This task, written for the National Young Mathematicians' Award 2016, involves open-topped boxes made with interlocking cubes. Explore the number of units of paint that are needed to cover the boxes. . . .
Add the sum of the squares of four numbers between 10 and 20 to the sum of the squares of three numbers less than 6 to make the square of another, larger, number.
The planet of Vuvv has seven moons. Can you work out how long it is between each super-eclipse?
Can you find all the different ways of lining up these Cuisenaire rods?
How many shapes can you build from three red and two green cubes? Can you use what you've found out to predict the number for four red and two green?
What is the largest 'ribbon square' you can make? And the smallest? How many different squares can you make altogether?
Use the numbers and symbols to make this number sentence correct. How many different ways can you find?
Find the product of the numbers on the routes from A to B. Which route has the smallest product? Which the largest?
How many trains can you make which are the same length as Matt's, using rods that are identical?

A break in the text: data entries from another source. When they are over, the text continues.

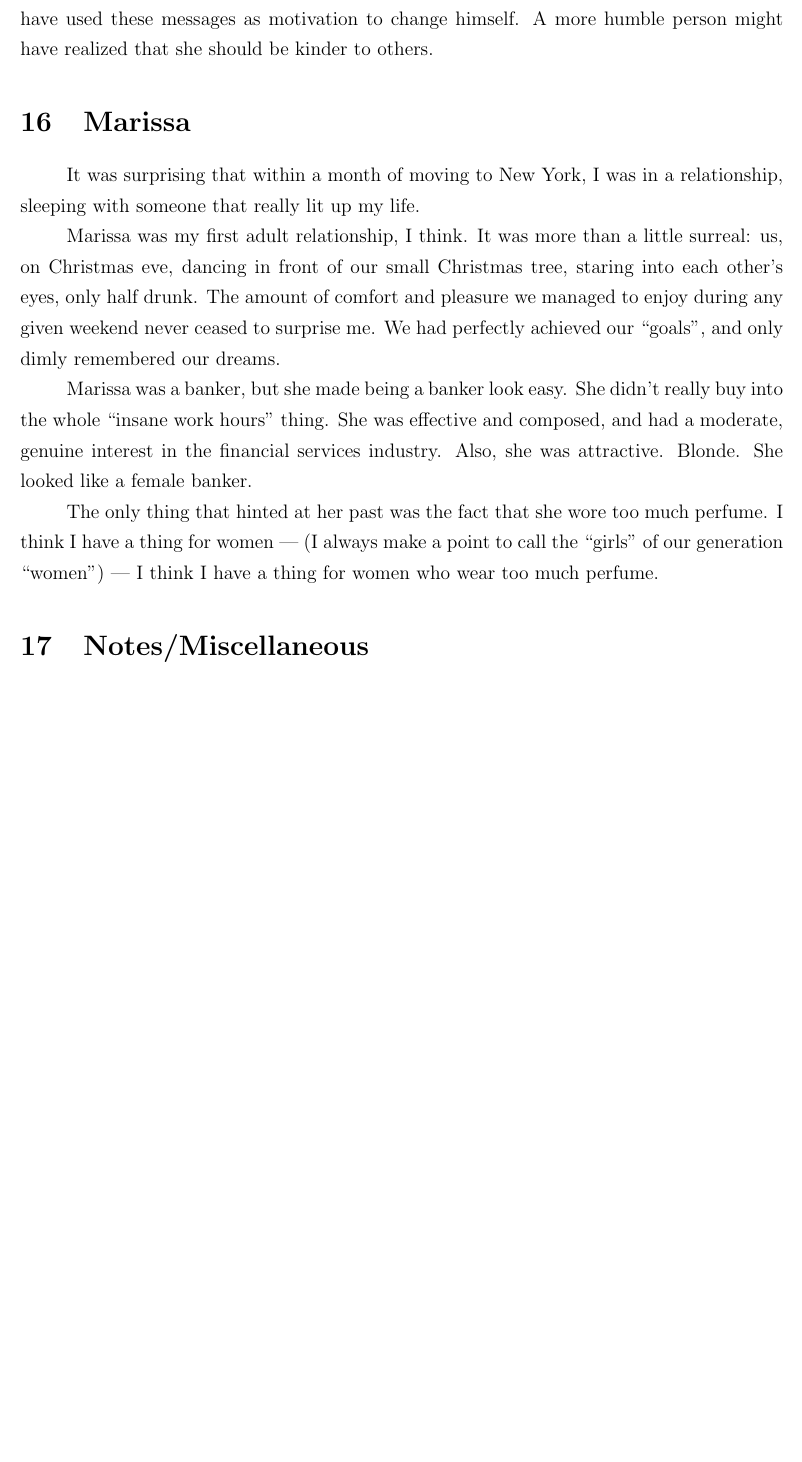
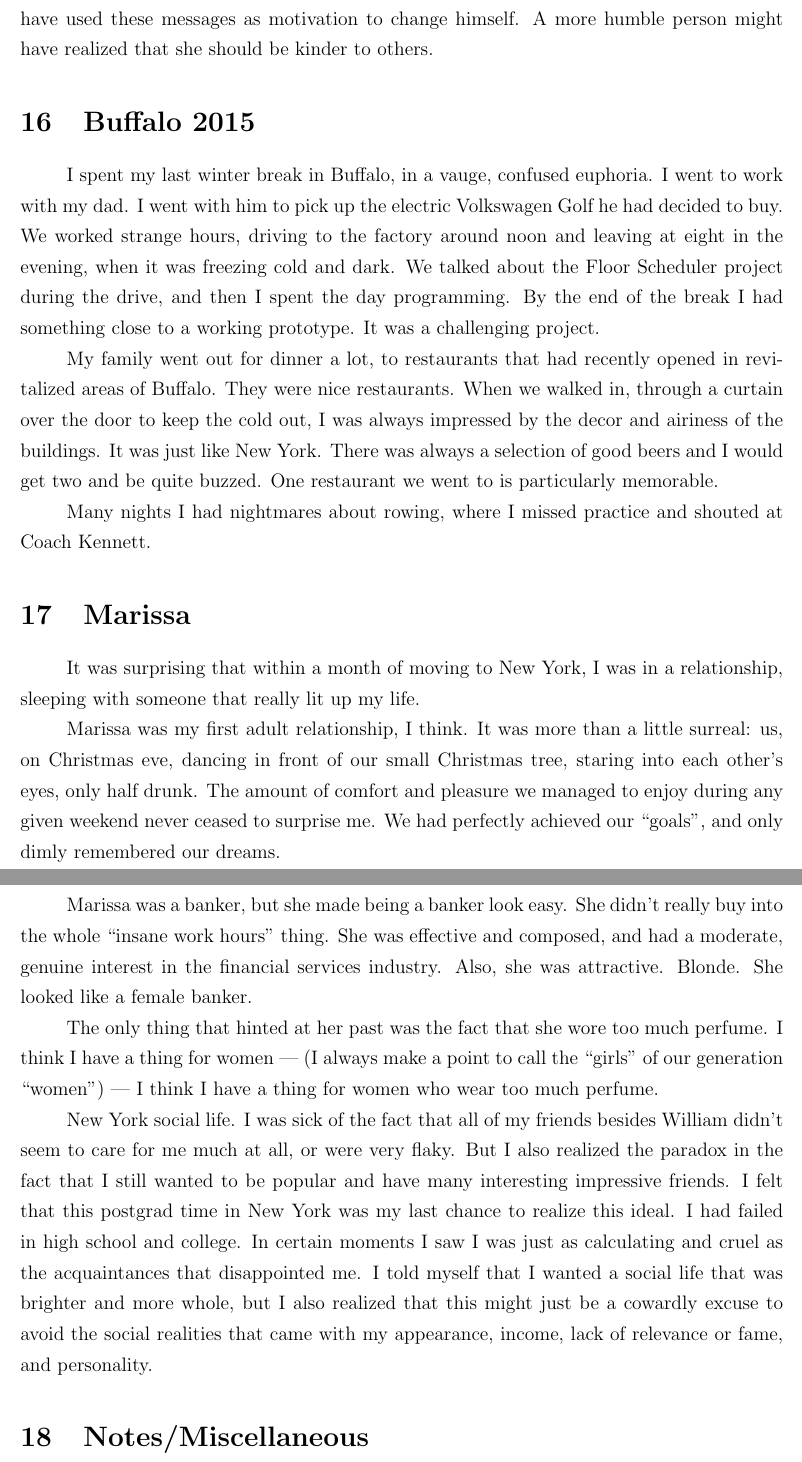
Before and after one commit to ptsteadman/college-memoir, a LaTeX document (college-memoir.tex): part of page 10 of 11 before the commit and two parts of pages 10 and 11 of 12 after it, the two joined at a grey line, cut so that both start at the same text, the shorter picture padded with empty space. Compiled offline with pdfLaTeX.

Commit message:
starting buffalo 2015

```diff
--- a/college-memoir.tex
+++ b/college-memoir.tex
@@ -382,6 +382,25 @@ them.  A person with more willpower might have used these messages as motivation
 to change himself.  A more humble person might have realized that she should be
 kinder to others.
 
+\section{Buffalo 2015}
+I spent my last winter break in Buffalo, in a vauge, confused euphoria.  I went
+to work with my dad.  I went with him to pick up the electric Volkswagen Golf he
+had decided to buy.  We worked strange hours, driving to the factory around noon
+and leaving at eight in the evening, when it was freezing cold and dark.  We
+talked about the Floor Scheduler project during the drive, and then I spent the
+day programming.  By the end of the break I had something close to a working
+prototype.  It was a challenging project.
+
+My family went out for dinner a lot, to restaurants that had recently opened in
+revitalized areas of Buffalo.  They were nice restaurants.  When we walked in,
+through a curtain over the door to keep the cold out, I was always impressed by
+the decor and airiness of the buildings.  It was just like New York.  There was
+always a selection of good beers and I would get two and be quite buzzed.  One
+restaurant we went to is particularly memorable.
+
+Many nights I had nightmares about rowing, where I missed practice and shouted
+at Coach Kennett.
+
 \section{Marissa}
 It was surprising that within a month of moving to New York, I was in a
 relationship, sleeping with someone that really lit up my life.
@@ -403,6 +422,17 @@ perfume.  I think I have a thing for women --- (I always make a point to call
 the ``girls'' of our generation ``women'') --- I think I have a thing for women
 who wear too much perfume.
 
+New York social life.  I was sick of the fact that all of my friends besides
+William didn't seem to care for me much at all, or were very flaky.  But I also
+realized the paradox in the fact that I still wanted to be popular and have many
+interesting impressive friends.  I felt that this postgrad time in New York was
+my last chance to realize this ideal.  I had failed in high school and college.
+In certain moments I saw I was just as calculating and cruel as the
+acquaintances that disappointed me.  I told myself that I wanted a social life
+that was brighter and more whole, but I also realized that this might just be a
+cowardly excuse to avoid the social realities that came with my appearance,
+income, lack of relevance or fame, and personality.
+
 
 \section{Notes/Miscellaneous}
 Wow, a lot of this, up to the middle of the book, is about Marie.  Interactions
```
Also changed, not shown: college-memoir.tex (43 more changed lines), 1 other file.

There were chews for 2p, mini eggs for 3p, Chocko bars for 5p and lollypops for 7p in the sweet shop. What could each of the children buy with their money?
Find out what a "fault-free" rectangle is and try to make some of your own.
Can you make a train the same length as Laura's but using three differently coloured rods? Is there only one way of doing it?
Investigate the different ways you could split up these rooms so that you have double the number.
Can you put the numbers from 1 to 15 on the circles so that no consecutive numbers lie anywhere along a continuous straight line?
This challenge, written for the Young Mathematicians' Award, invites you to explore 'centred squares'.
Place the numbers 1 to 8 in the circles so that no consecutive numbers are joined by a line.